30 September 2011

On Being Sincere

I've been thinking about language, lately. (English major, shocker!) One of the things that people really enjoy doing is correcting your use of language. When they ask how you're doing and you reply with "I'm doing good," they correct you with "Don't you mean you're 'doing well'?" A little grammar, that they feel like they are helping you with, right? (Just let me speak!) Or maybe you yell "I HATE STUPID DRIVERS!" while you are caught in traffic, and they ask "Do you really hate those people? Are you sure you aren't just frustrated with the situation?" (These people may also deserve an eye roll. Don't judge my driving habits!) They are questioning your sincerity, which may or may not be a valid question.

That's kind of the idea I've been stuck on recently. I say I love a lot of things. I'm talking a huge range, from "I love mint chocolate chip ice cream" to "I love your laugh." And I was thinking to myself, I need to be more aware of how I'm using that word, love. I can't just love everything, all the time! That's ridiculous.  But is it? Is it inaccurate for me to say that I love it when a friend uses my full name when they talk to me? Is it wrong to say I love the way the sun beams into my window right before it sets?

I don't think so. When I say I love something, I really, actually do. And a lot of times, when I tell someone I love something they do, or a conversation we're having, or a situation we're in, or something that is part of their personality, as cheesy at it might sound, I actually mean that I love them.
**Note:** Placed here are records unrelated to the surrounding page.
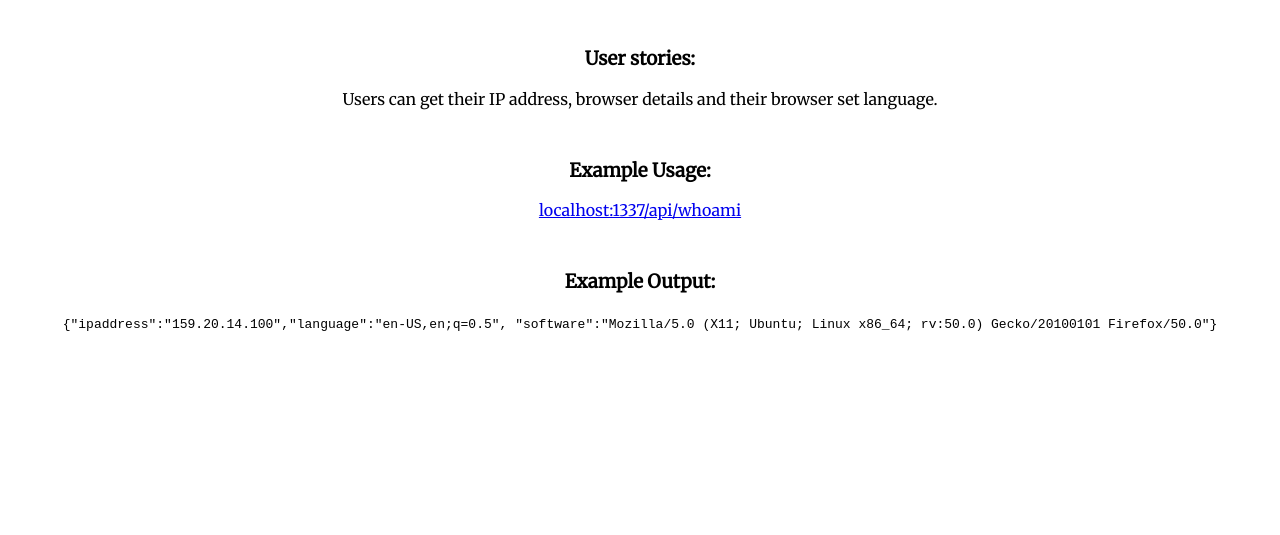
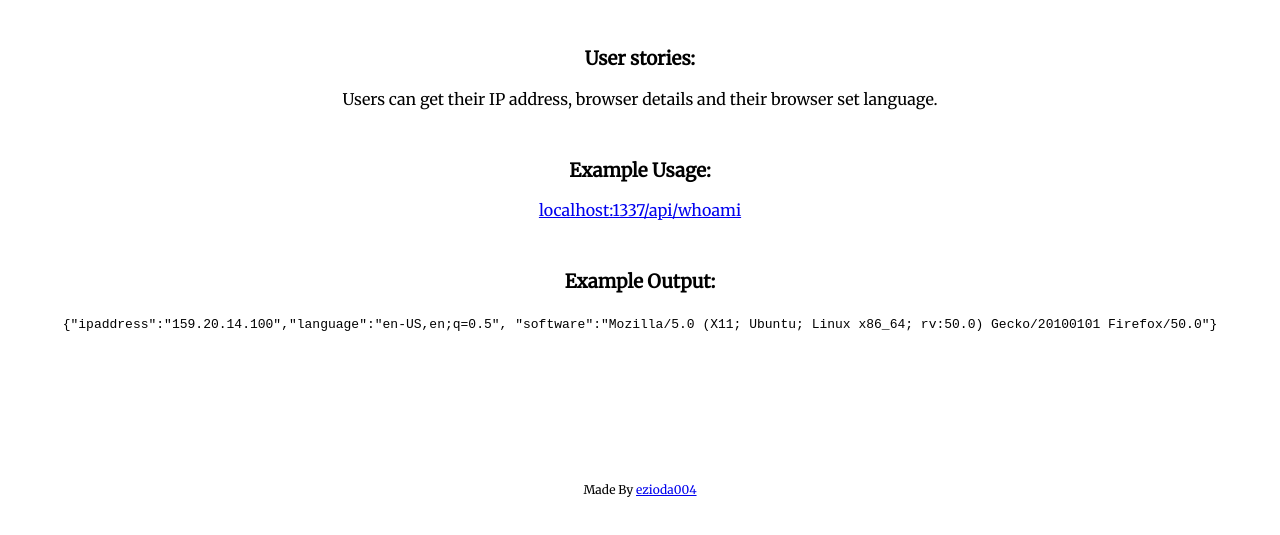
Before and after one commit to iamanandabhishek/Apis-and-Microservices-Projects, a website: page Request Header Parser Microservice/views/index.html in a window 1280 px wide. Shown: the part 93-628 px from the top of the page. Drawn offline with Linux system fonts and the light colour scheme; files that its build step writes are made by us from their sources.

Commit message:
feat: added footer

```diff
--- a/Request Header Parser Microservice/public/style.css
+++ b/Request Header Parser Microservice/public/style.css
@@ -3,7 +3,13 @@ body {
     font-family: 'Merriweather', serif;
 }
 
-main, section, h1 {
+main, section, footer, h1 {
     text-align: center;
     margin: 50px;
 }
+
+footer {
+    position: relative;
+    top: 100px;
+    font-size: 0.75em;
+}
--- a/Request Header Parser Microservice/views/index.html
+++ b/Request Header Parser Microservice/views/index.html
@@ -27,6 +27,7 @@
             </code>
         </p>
     </section>
+    <footer>Made By <a href="https://github.com/ezioda004">ezioda004</a></footer>
 </body>
 
 </html>
```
I'm not talking romantically here, though. Love like the way you love your best friend, or your parents or siblings (when they aren't driving you crazy). Just truly, sincerely thinking that someone you know is a really awesome person who you want to be around as much as you can.

It seems to me that people are afraid of that in our generation. We don't want to say that we love anyone. Why? Are we afraid of rejection? That they might think we're weird, or awkward? I'm over that, people. I love my friends. They are weird, and nerdy, and hilarious, and honest, and caring, and crazy, and all around, the most phenomenal people I've ever known.

You know what I mean? :)

17 September 2011


In my vocabulary, sick is a word with several meanings.

Sick, as in "I am so sick," literally suffering from an illness.

Sick, as in "That food was so sick," meaning really gross.
(Add 'nasty' for emphasis if necessary)

Sick, as in "That Ke$ha concert was sick," meaning totally awesome.
(Add 'money' for emphasis)

Just wanted to share that little gem with the world.

05 September 2011

"The Ultimate Questions"

The first week of school in 5 words:

What a list, right? It's been a great week, and I can already see some hints of how the rest of the semester and year will pan out. But I can also see the difficulties that I will face in my own growth and in relationships with others.

This is my last year here at school (!?!!) and I have been reminded all summer long of the urgency that being a senior represents. I only have so much time to do the things that God is calling me to, and even as that is encouraging, I can sense the fatal idea behind it. If I don't do what I need to do, what God needs me to do, in this year, what serious consequences will come of it?

Today, I was reminded of why I'm here, in both a physical and spiritual sense.

In the first chapter of my Psychology 101 book, which introduces what psychology is, and how and why it's studied, the author tells you not to be concerned with psychology answering 'the ultimate questions' of life, as asked by Tolstoy:
"Why should I live? Why should I do anything? Is there in life any purpose which the inevitable death that awaits me does not undo and destroy?"

And you know what? I'm alright with psychology not trying to answer that question because I already know.
God created me with a purpose. He loves me and I can see that everywhere in my life, and I know that it will never be undone or destroyed by death.

Sometimes, encouragement comes from the most unexpected places.